I’ve saved the best for last. ARENA’s BD spokesman Matt Walden shared the recent findings and activities that they have been driving. The key item on the agenda was today’s announcement that ARENA will be preparing a roadmap for the bioenergy sector that quantifies opportunities where Australia has a competitive advantage to inform future investment and policy decisions. You can look at it HERE.  They have committed to publishing this roadmap by mid-2020. I for one can’t wait to see what it contains and hope to have the opportunity to provide input into its development and content.

Day 2 at the Bioenergy Conference with some more great speakers.

My highlights were:

Inge Johansson – researcher at Research Institutes of Sweden talked about a great bioenergy hub that takes waste from the surrounding areas and generates energy (heat and electricity) in Copenhagen. Normally facilities like this are set away from highly populated areas, but this one is right in the guts of the city and offers a ski slope, cafe and parklands on its roof! This is one of the most advanced and waste to energy facility in the world.

Sylvain Bertrand – CEO at Airex Energy spoke about a biofuel that they are creating called biocoal. The product is made from forestry waste through a torrefaction process (Google it if you’re interested in how it works) and results in a pellet that has very similar properties to that of coal.

It’s taken 15years to develop the technology for creating biocoal efficiently. A few of the benefits of this product over alternative biofuels:

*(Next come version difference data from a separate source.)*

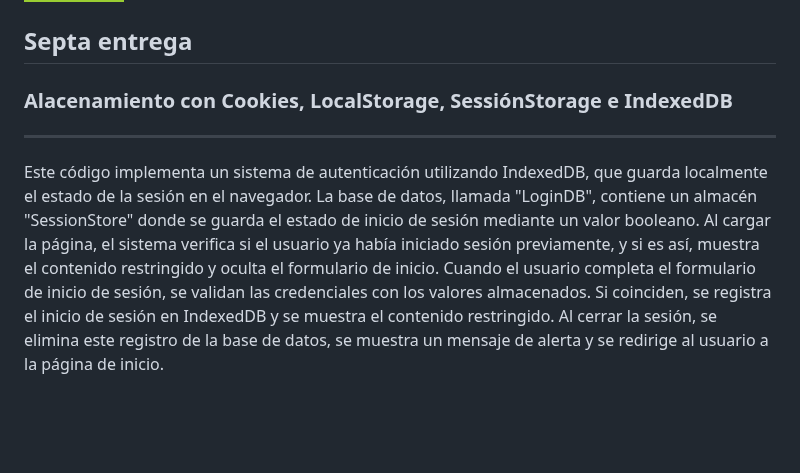
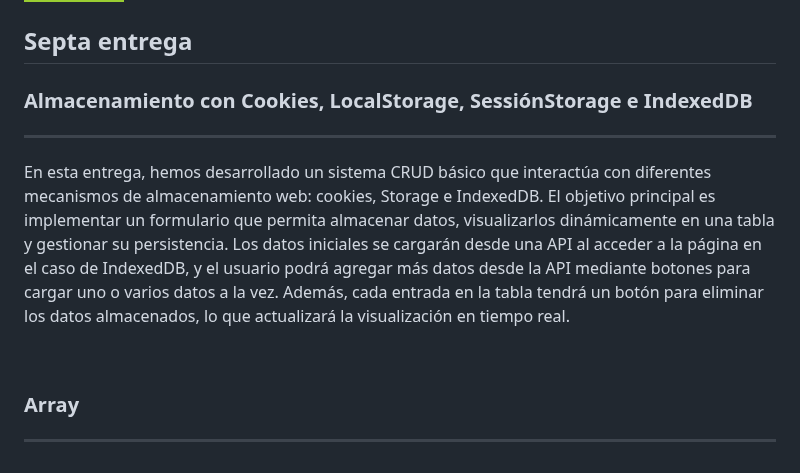
Before and after one commit to albaromero6/PortFolio-JS-ES6, a Markdown page: README.md, the part around the change. GitHub-like rendering; badges without logos; blank space fills up the shorter version.

```diff
--- a/README.md
+++ b/README.md
@@ -1093,6 +1093,9 @@ function cambiarVelocidad(accion) {
 </a>
 
 <h2>Septa entrega</h2>
-<h3>Alacenamiento con Cookies, LocalStorage, SessiónStorage e IndexedDB</h3>
+<h3>Almacenamiento con Cookies, LocalStorage, SessiónStorage e IndexedDB</h3>
 <hr>
-<p>Este código implementa un sistema de autenticación utilizando IndexedDB, que guarda localmente el estado de la sesión en el navegador. La base de datos, llamada "LoginDB", contiene un almacén "SessionStore" donde se guarda el estado de inicio de sesión mediante un valor booleano. Al cargar la página, el sistema verifica si el usuario ya había iniciado sesión previamente, y si es así, muestra el contenido restringido y oculta el formulario de inicio. Cuando el usuario completa el formulario de inicio de sesión, se validan las credenciales con los valores almacenados. Si coinciden, se registra el inicio de sesión en IndexedDB y se muestra el contenido restringido. Al cerrar la sesión, se elimina este registro de la base de datos, se muestra un mensaje de alerta y se redirige al usuario a la página de inicio.</p>
+<p>En esta entrega, hemos desarrollado un sistema CRUD básico que interactúa con diferentes mecanismos de almacenamiento web: cookies, Storage e IndexedDB. El objetivo principal es implementar un formulario que permita almacenar datos, visualizarlos dinámicamente en una tabla y gestionar su persistencia. Los datos iniciales se cargarán desde una API al acceder a la página en el caso de IndexedDB, y el usuario podrá agregar más datos desde la API mediante botones para cargar uno o varios datos a la vez. Además, cada entrada en la tabla tendrá un botón para eliminar los datos almacenados, lo que actualizará la visualización en tiempo real.</p>
+<br>
+<h3>Array</h3>
+<hr>
```
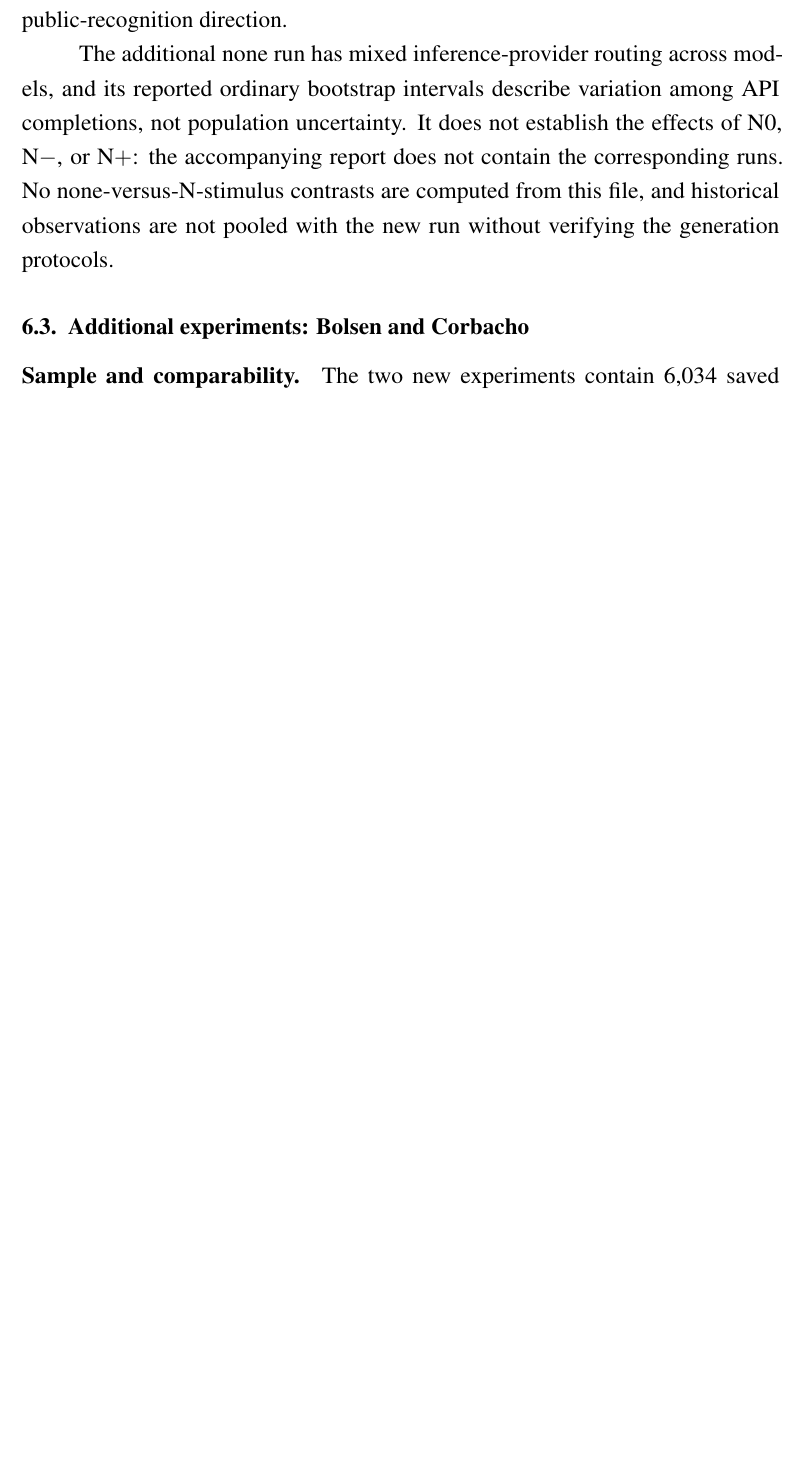
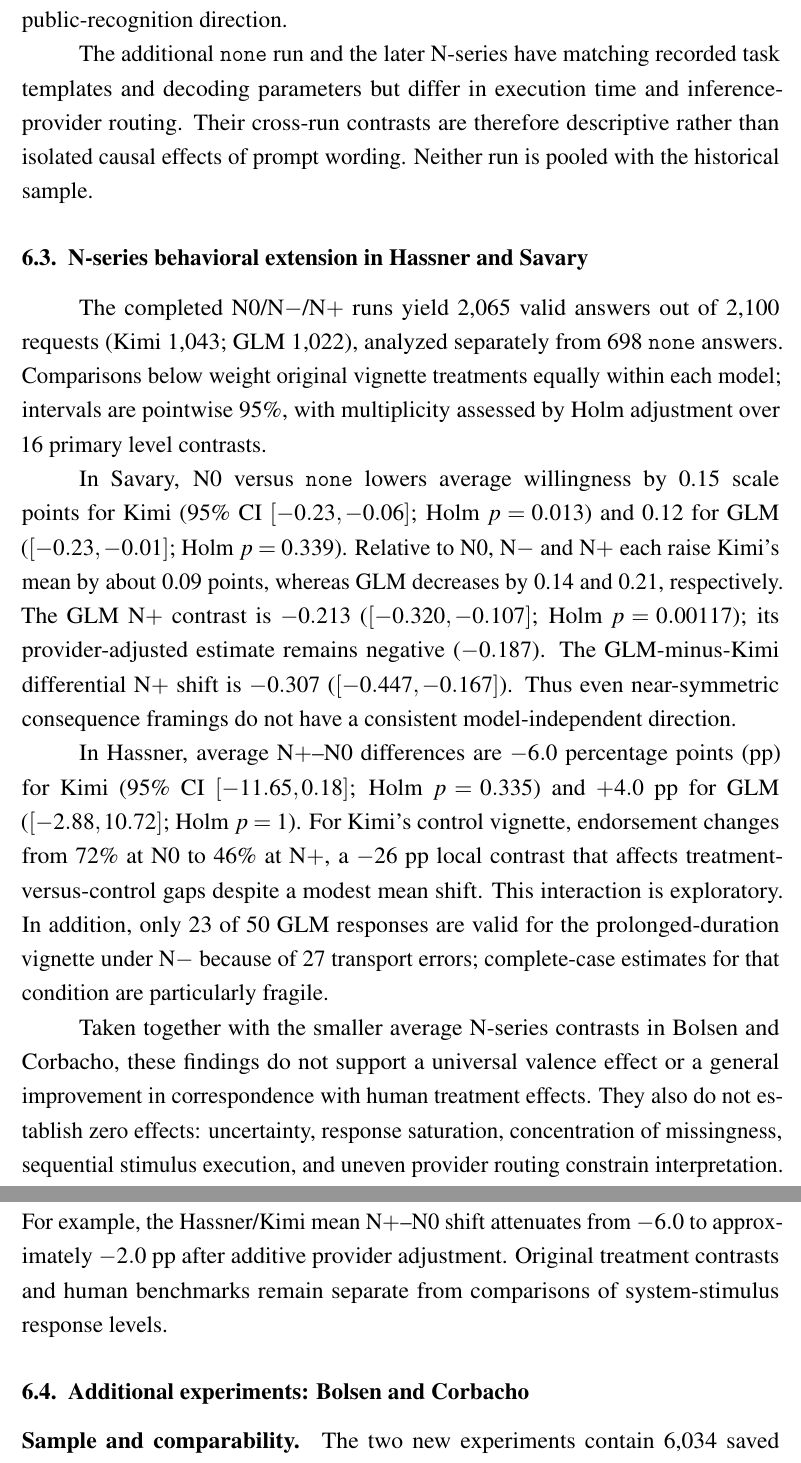
Before and after one commit to tupoyglebb/coursework-llm-reasoning, a LaTeX paper (text_tex/editorial/COMPETITION_MANUSCRIPT_ASSEMBLED.tex): part of page 16 of 29 before the commit and two parts of pages 16 and 17 of 30 after it, the two joined at a grey line, cut so that both start at the same text, the shorter picture padded with empty space. Compiled offline with pdfLaTeX.

Commit message:
Integrate completed Hassner/Savary N-series behavioral analysis with robustness caveats

```diff
--- a/text_tex/editorial/COMPETITION_MANUSCRIPT_ASSEMBLED.tex
+++ b/text_tex/editorial/COMPETITION_MANUSCRIPT_ASSEMBLED.tex
@@ -310,7 +310,17 @@ For Hassner, GLM's control endorsement rate is 1.000 ($n=50$), versus 0.673 for
 
 For Savary, GLM's mean giving willingness is 3.480 ($n=50$) in private, 3.920 ($n=50$) with public recognition, and 4.420 ($n=50$) with added social benefit. Kimi's means are 3.340, 3.660, and 4.000 (all $n=50$). Thus public recognition increases willingness by 0.440 points in GLM and 0.320 points in Kimi relative to private giving; this again runs opposite to the reported original human public-recognition direction.
 
-The additional none run has mixed inference-provider routing across models, and its reported ordinary bootstrap intervals describe variation among API completions, not population uncertainty. It does not establish the effects of N0, N$-$, or N$+$: the accompanying report does not contain the corresponding runs. No none-versus-N-stimulus contrasts are computed from this file, and historical observations are not pooled with the new run without verifying the generation protocols.
+The additional \texttt{none} run and the later N-series have matching recorded task templates and decoding parameters but differ in execution time and inference-provider routing. Their cross-run contrasts are therefore descriptive rather than isolated causal effects of prompt wording. Neither run is pooled with the historical sample.
+
+\subsection{N-series behavioral extension in Hassner and Savary}
+
+The completed N0/N$-$/N$+$ runs yield 2,065 valid answers out of 2,100 requests (Kimi 1,043; GLM 1,022), analyzed separately from 698 \texttt{none} answers. Comparisons below weight original vignette treatments equally within each model; intervals are pointwise 95\%, with multiplicity assessed by Holm adjustment over 16 primary level contrasts.
+
+In Savary, N0 versus \texttt{none} lowers average willingness by 0.15 scale points for Kimi (95\% CI $[-0.23,-0.06]$; Holm $p=0.013$) and 0.12 for GLM ($[-0.23,-0.01]$; Holm $p=0.339$). Relative to N0, N$-$ and N$+$ each raise Kimi's mean by about 0.09 points, whereas GLM decreases by 0.14 and 0.21, respectively. The GLM N$+$ contrast is $-0.213$ ($[-0.320,-0.107]$; Holm $p=0.00117$); its provider-adjusted estimate remains negative ($-0.187$). The GLM-minus-Kimi differential N$+$ shift is $-0.307$ ($[-0.447,-0.167]$). Thus even near-symmetric consequence framings do not have a consistent model-independent direction.
+
+In Hassner, average N$+$--N0 differences are $-6.0$ percentage points (pp) for Kimi (95\% CI $[-11.65,0.18]$; Holm $p=0.335$) and $+4.0$ pp for GLM ($[-2.88,10.72]$; Holm $p=1$). For Kimi's control vignette, endorsement changes from 72\% at N0 to 46\% at N$+$, a $-26$ pp local contrast that affects treatment-versus-control gaps despite a modest mean shift. This interaction is exploratory. In addition, only 23 of 50 GLM responses are valid for the prolonged-duration vignette under N$-$ because of 27 transport errors; complete-case estimates for that condition are particularly fragile.
+
+Taken together with the smaller average N-series contrasts in Bolsen and Corbacho, these findings do not support a universal valence effect or a general improvement in correspondence with human treatment effects. They also do not establish zero effects: uncertainty, response saturation, concentration of missingness, sequential stimulus execution, and uneven provider routing constrain interpretation. For example, the Hassner/Kimi mean N$+$--N0 shift attenuates from $-6.0$ to approximately $-2.0$ pp after additive provider adjustment. Original treatment contrasts and human benchmarks remain separate from comparisons of system-stimulus response levels.
 
 \subsection{Additional experiments: Bolsen and Corbacho}
 
```
Also changed, not shown: text_tex/editorial/COMPETITION_MANUSCRIPT_ASSEMBLED.tex (4 more changed lines).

This would allow a coal-fired power plant to remain in operation with minor modifications to burn biocoal instead of traditional coal. This is a much cheaper solution than decommissioning and building a new process.

Biocoal is water-resistant unlike wood pellets and other similar biofuels, so storage is cheaper and product quality is more consistent in varying environmental conditions.

There are also challenges that come with biocoal that will need to be addressed:

Biocoal is about 20% more expensive than standard coal worldwide, but that is the price we need to come to expect to ensure sustainable practices are adopted

The biocoal industry is facing a ‘chicken and egg’ challenge as they compete with mature fuel sources. As an industry, they need to create enough product to meet the demand and offer production redundancy so they need to stockpile without purchase agreements in place making cashflow challenging.

Joshua Moran – Commercial Manager at Jemena, the providers of the gas network in NSW spoke of the importance of not considering the gas network as an isolated element, but instead as part of a complete energy system. This way of thinking really resonates with me because it allows the waste of one process to become the fuel of another.

For example: The wastewater from a facility can be anaerobically treated to provide cleaner wastewater for later reuse and also generate biogas as a by-product. This gas can be utilised to create heat, power and through this process the by-product is CO2. The CO2 can be captured and fed to a glasshouse for growing crops and then the by-products of the glasshouse need to be considered for how they might be used as the feedstock for the next process. There are many other systems like this that take the by-product from one sustainable process and use it to drive another sustainable process.

Looking Forward:

Well, that was my key takeaways from the conference this year. I’m very excited to see what the next year holds with the development of the roadmap for the bioenergy sector. I hope that this will drive policies that encourage sustainable projects and innovation throughout Australia.

Heath Baker, Senior Project Engineer – Wiley